In a previous message to his colleagues, an excerpt of which was released by his office, McConnell said, “While the press has been full of speculation, I have not made a final decision on how I will vote and I intend to listen to the legal arguments when they are presented to the Senate.”
Meanwhile, Senate Majority Whip Dick Durbin of Illinois, the second-ranking Democrat in the chamber, delivered a forceful rebuttal against Republicans, including former United Nations ambassador Nikki Haley, who have argued that Democrats should just “get over it.”
“When almost 50% of Trump loyalists refuse to believe that the events of three weeks ago occurred, or, if they occurred, that they had anything to do with President Trump, we need to make a record – a record of fact, not just for our current deliberations but for history,” Durbin said.
He then recounted some of what took place on Jan. 6 within the Senate chamber.
“Do you remember at 2:15, when the Secret Service went up and grabbed the vice president by his arms and pulled him down, out that door, so that they could take him to a secure place? We were stunned by that. I was,” Durbin said.
He added: “I’ll never forget it. Do the 45 senators who voted against the impeachment trial last night still remember it? I certainly hope they do.”
Senate Majority Leader Chuck Schumer, D-N.Y., on Wednesday criticized the former president’s GOP defenders, calling their actions “deeply, deeply irresponsible” and vowing to hold Trump accountable for his role in inciting the riot.
“Only five Republican senators were willing to take a principled stand against this reckless and ill-advised effort by members of this body who are eager to excuse President Trump’s campaign to overturn the election and, apparently, to excuse his incitement of the mob that every one of us experienced in this Capitol,” Schumer said in remarks on the Senate floor.
“I would simply say to all of my colleagues: Make no mistake, there will be a trial, and the evidence against the former president will be presented in living color for the nation and every one of us to see once again.”
Tuesday’s effort by Paul failed on a vote of 55 to 45. But it nonetheless was a signal that the proceedings probably will end with Trump’s acquittal on the charge that he incited the Capitol riot.
“No one will be able to avert their gaze from what Mr. Trump said and did and the consequences of his actions,” Schumer said Wednesday. “We will all watch what happened. We will listen to what happened, and then we will vote. We will pass judgment as our solemn duty under the Constitution demands. And in turn, we will all be judged on how we respond.”
Earlier Wednesday, Sen. Tim Kaine, D-Va., said he has been discussing with some Republicans the possibility of a swift Senate vote to censure Trump rather than a lengthy impeachment trial.
In an exchange with reporters at the Capitol, Kaine called Tuesday’s vote “completely clarifying that we’re not going to get near 67,” the number of votes that would be necessary to convict Trump.

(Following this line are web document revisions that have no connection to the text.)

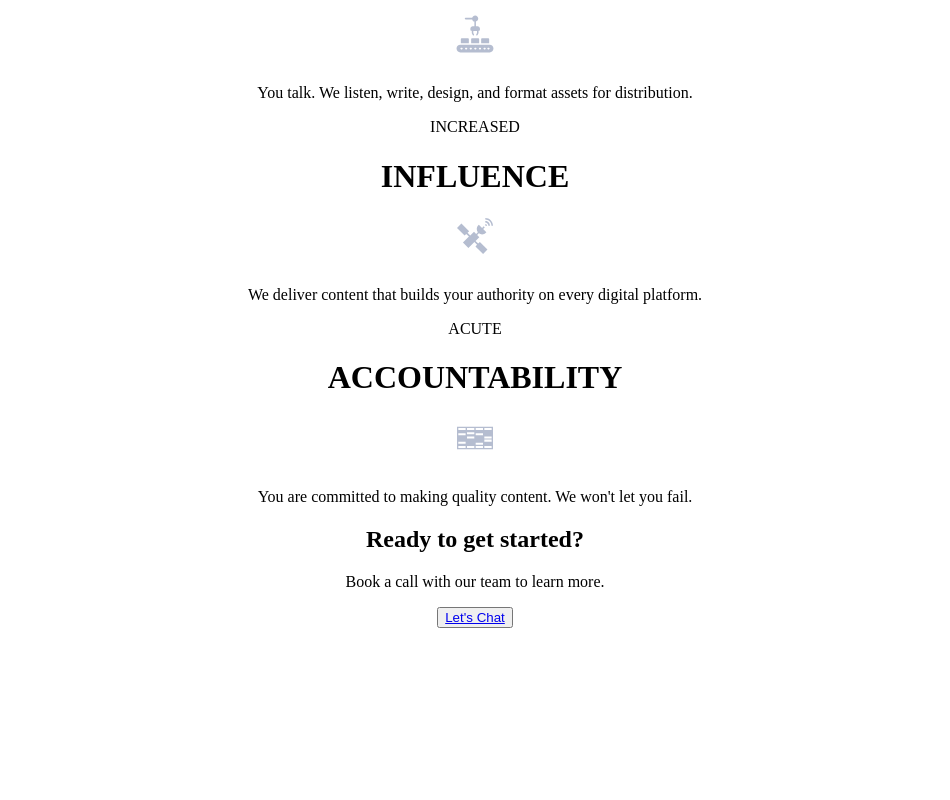
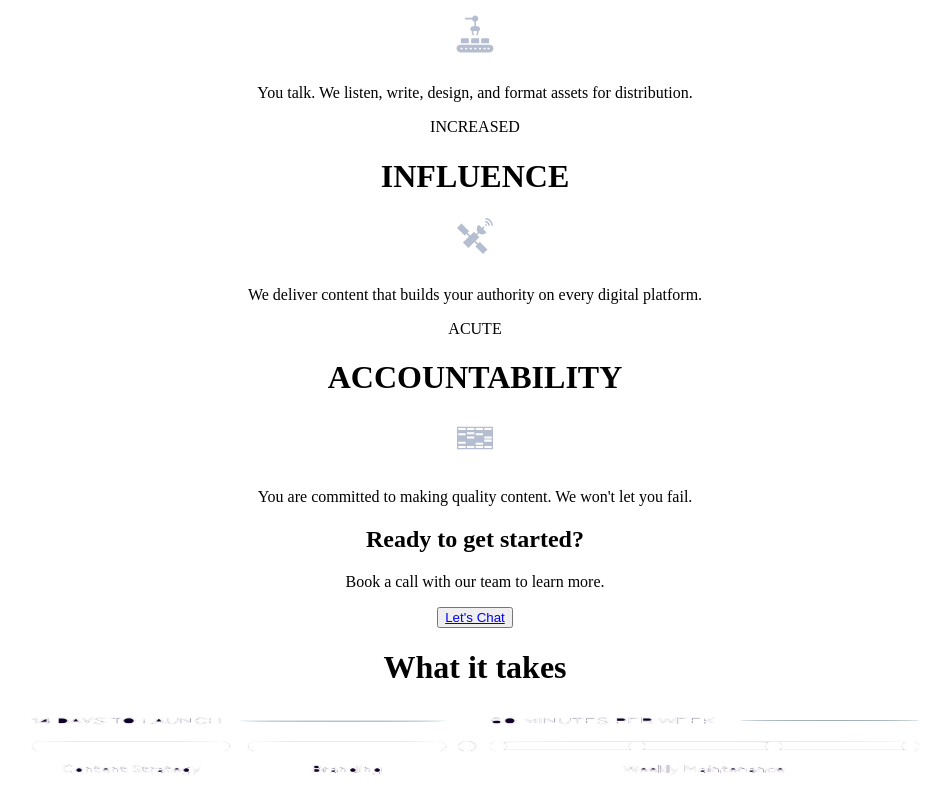
Before and after one commit to CharlesIvia/trust-accelerator-clone, a React (Create React App) app: page / in a window 1280 px wide. Shown: the part 1236-2036 px from the top of the page, without its empty margins (165-1115 px from the left). Before the commit the page ends 1872 px from the top, so only its background shows below. Built offline with nearby package versions, Linux system fonts and the light colour scheme.

Commit message:
Added and partially styled WhatItTakes component

```diff
--- a/src/App.css
+++ b/src/App.css
@@ -9,3 +9,8 @@
   height: 50px;
   width: 50px;
 }
+
+.progress-img {
+  height: 10vh;
+  width: 70vw;
+}
--- a/src/App.js
+++ b/src/App.js
@@ -5,6 +5,7 @@ import Contact from "./components/Contact";
 import Influence from "./components/Influence";
 import Gains from "./components/Gains";
 import Started from "./components/Started";
+import WhatItTakes from "./components/WhatItTakes";
 
 function App() {
   return (
@@ -14,6 +15,7 @@ function App() {
       <Influence />
       <Gains />
       <Started />
+      <WhatItTakes />
     </div>
   );
 }
```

“I think there is a need for some accountability and some consequences,” Kaine told reporters. “And I think many Republicans, if you look at the words they’ve used about what happened on January 6 and the president’s role in it, they’ve essentially stated that. So, if we could do something like this and . . . potentially avoid the trial, I think that would be beneficial, but we’re not there yet.”
The Constitution requires the Supreme Court chief justice to preside over a Senate trial of a sitting president, but Chief Justice John Roberts declined to be part of this trial because Trump is no longer in office.
Presiding over the trial will be Sen. Patrick Leahy, D-Vt., president pro tempore of the Senate, who returned to the Capitol on Wednesday after being taken to a hospital Tuesday when he did not feel well.
Leahy presided over the Senate session when the chamber opened Wednesday morning.
In a statement Tuesday night, Leahy’s spokesman, David Carle, said the 80-year-old senator was released from George Washington University Hospital after the Capitol physician suggested that he go there for observation “out of an abundance of caution.”
“After getting test results back, and after a thorough examination, Senator Leahy now is home. He looks forward to getting back to work,” Carle said.